If a thing arises due to a certain cause, it can certainly be eradicated by eradicating the cause. Suffering, we have seen, arises because of craving and aversion. If these are completely eliminated, then as a matter of course, suffering will also be eliminated.
It is easy to accept this truth at the theoretical level but so difficult to realize it at the experimental level. And unless one experiences in practice the eradication of the causes, the resultant end of suffering can never be attained. A really liberated person does not merely expound the theory of the eradication of suffering; he shows the way to achieve this end. Thus, the way to come out of the misery is essentially practical, not merely theoretical.
To eradicate the source of suffering – craving and aversion – one must know how and where they arise. Through personal experience, a liberated person discovers and then teaches that they always arise whenever there is a sensation. And a sensation arises whenever there is contact of a sense-object with a sense-door – of material vision with the eyes, of sound with the ears, of odour with the nose, of taste with the tongue, of touch with the body, of the though with the mind.
Craving and aversion must be eradicated at their source – that is, where the sensation arises.
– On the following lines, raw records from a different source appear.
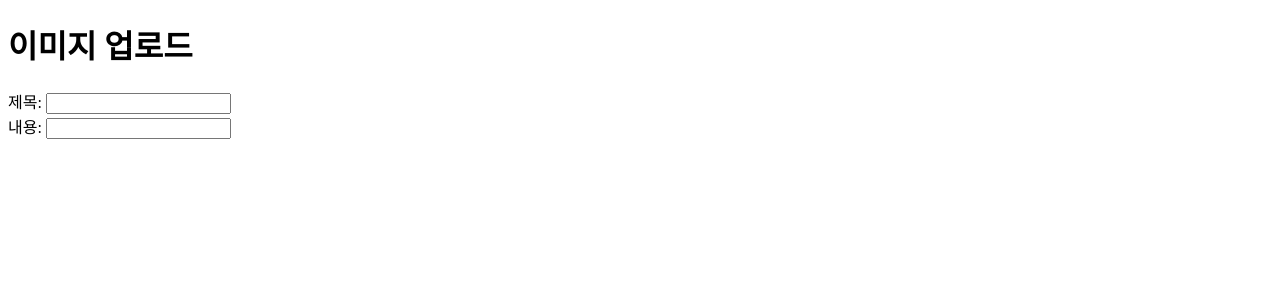
Repository: ExiNni/Travel-Project
Page: http://localhost/image/upload.jsp
The author's editor kept a copy of each file at every save. The page is drawn from the files as they stood at one save, then again after the next save.
The browser window is 1280 px wide. The pictures show the whole page.
The page is served by Tomcat 9.

Above is the page before, as saved 2023-11-10 00:17:42.

After the next save:
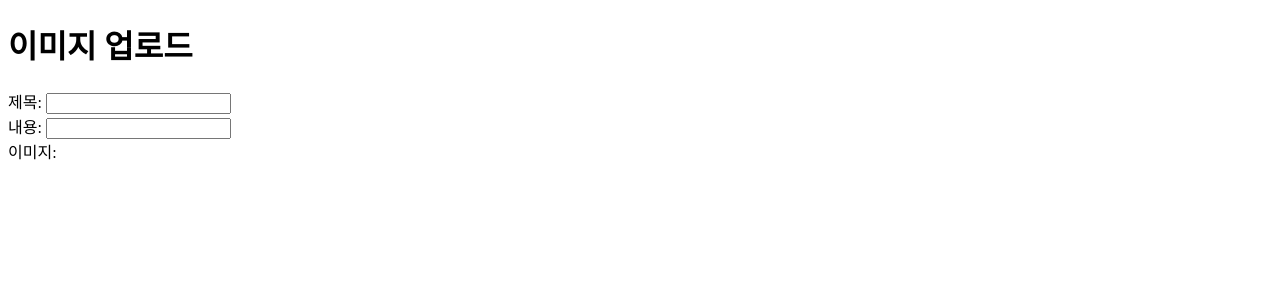
Saved 26 s later.
--- a/image/src/main/webapp/upload.jsp
+++ b/image/src/main/webapp/upload.jsp
@@ -13,6 +13,8 @@
 	<input type="text" name="title" id="title" required><br>
 	<label>내용: </label>
 	<input type="text" name="content" id="content"><br>
+
+	<label>이미지: </label>
 </form>
 </body>
 </html>
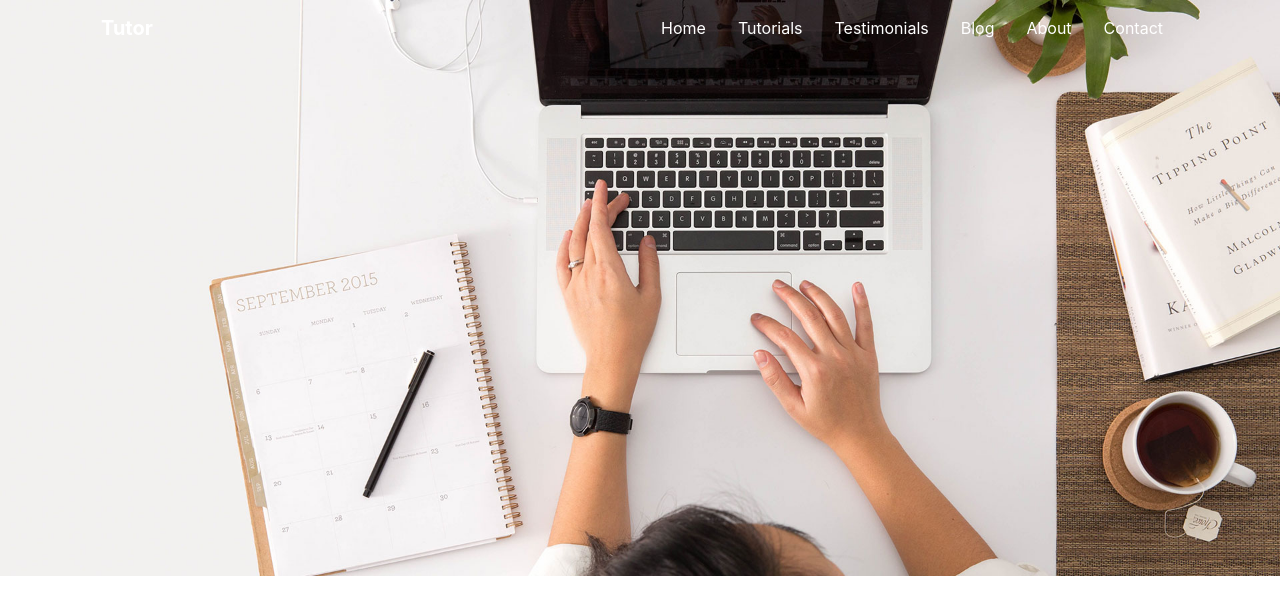
Repository: longvh2003/Tutor
Page: Views/home.html
An editor plug-in stored every save of this project. The page is shown before and after the next save, followed by the edit.
The browser window is 1280 px wide. The pictures show the whole page.
Some web libraries are served in a nearby version.

Above is the page before, as saved 2020-08-12 16:15:28.

After the next save:
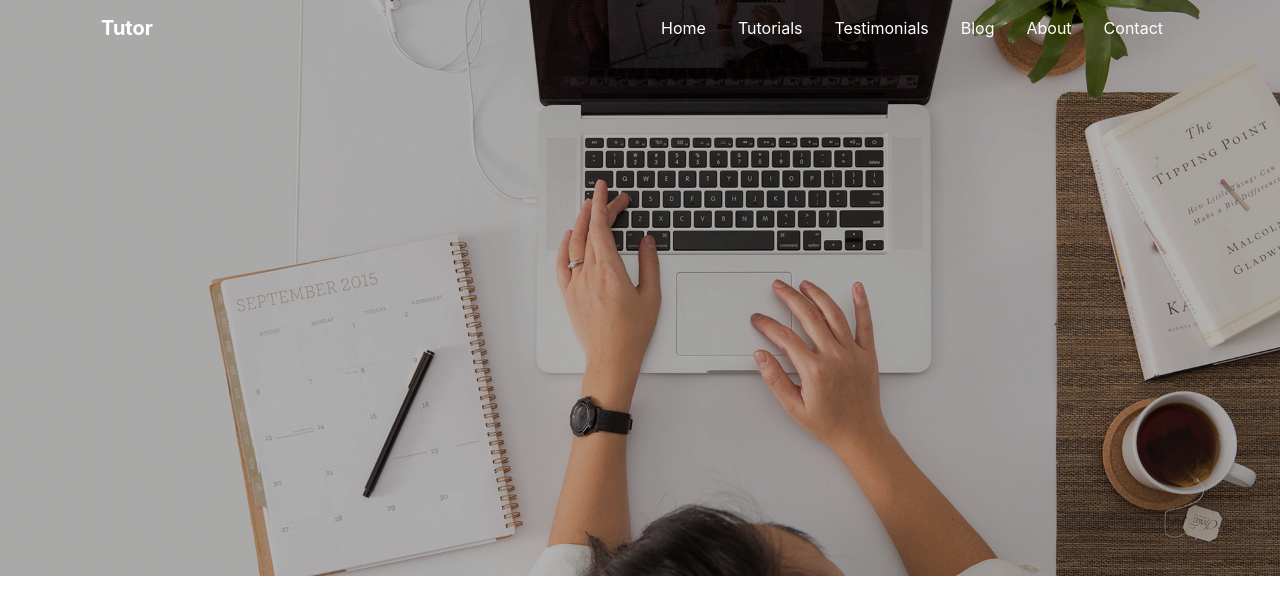
Saved 28 s later.
--- a/Css/home.css
+++ b/Css/home.css
@@ -12,4 +12,5 @@ body {
     position: absolute;
     width: 100%;
     height: 36rem;
+    background: rgba(0, 0, 0, 0.3);
 }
To do so, one must develop the ability to be aware of all the sensations within this body. For this purpose the mind should be trained to become sharp and sensitive enough to feel the sensations at all levels. Along with this distinct awareness, one must also develop the faculty of maintaining equanimity toward all the sensations – pleasant, unpleasant, and neutral, one will certainly not react; when sensation arises, one will not again generate craving or aversion.
How to develop these two faculties which liberate the mind? A way was found which could be understood and practiced.
To start with, one should at least abstain from vocal and physical actions which contribute to one’s mental agitation. One should refrain from speaking lies, harsh words, or slanderous talk, or idle gossip. One should refrain from killing, stealing, sexual misconduct, and intoxicants. One should avoid a means of livelihood which causes harm to others. With the base of morality (sila), one makes proper efforts and begins to develop awareness of sensations, at least in one small area of the body. To do so, one sits quietly with closed eyes, observing the flow of in-breath and out-breath at the entrance to the nostrils. Working for some time with this awareness of respiration, one develops the ability to keep the mind fixed on a single object of attention: the area below the nostrils, above the upper lip. With this heightened concentration (samādhi), one becomes capable of experiencing the natural, normal, physical sensations in this area.
The mind is now acute enough to begin experiencing sensations throughout the physical structure.
Systematically, diligently, and repeatedly, one moves the attention through the body, gradually strengthening awareness of sensations, increasing one’s ability not to react to them. With this training – the awareness of the present moment and equanimity – the pattern of though begins to change, from thoughts of craving, aversion, and ignorance to thoughts of Dhamma, or the way out of suffering.
But thinking, even of Dhamma, will not lead to liberation from suffering. For that, one must continue in developing awareness and equanimity. Without elation over pleasant sensations or depression in the fact of unpleasant ones, one understands not merely intellectually but experimentally that these sensations are nothing but manifestations of the contact of mind and matter – phenomena which are as impermanent and ephemeral as the sensations themselves. Something so ephemeral as these sensations cannot be a basis for real happiness; rather they will be a source of misery. One also starts realizing at the experimental level that the entire mental phenomenon, the physical phenomenon, and the combination of these two is certainly not “I,” not “mine,” not “my soul”. In this way, by experiencing reality as it is, in its nature, with its true characteristics, the meditator develops real wisdom (Paññā), and emerges from illusions and delusions.
Thus, by maintaining awareness and equanimity, one gradually weakens the old habits of craving and aversion. Even when reaction does occur, it is less intense, and passes more quickly. It no longer has such a powerful impact on the mind.
The more one remains fully aware and equanimous, not allowing new reactions of craving/aversion to occur, the more one gives an opportunity to one’s stock of old reactions, of suppressed mental defilements, to rise to the conscious level of the mind, one by one, to be eradicated. Layer after layer, these past conditionings come to the surface. By maintaining equanimity, one gets them eradicated, and thus finds relief from misery.
To whatever degree one gets defilements eradicated, to that degree he is free of suffering. Step by step, remaining aware and not reacting, one advances on the path, until sooner or later one reaches the stage when the entire accumulation of past reactions has been eradicated, and the habit of reacting itself has disappeared. Freed from all craving, aversion, ignorance – past, present and future – one experiences total freedom from suffering.
To reach this stage, one has to work and work strenuously. Simply reading articles, or engaging in discussions or debates, will not suffice. The only way to achieve liberation is by one’s own efforts – the effort to observe the reality of oneself, within the framework of one’s body, without reacting to it.
This is the way to achieve the end of suffering.
May all come out of their suffering and enjoy real happiness, real peace, real harmony!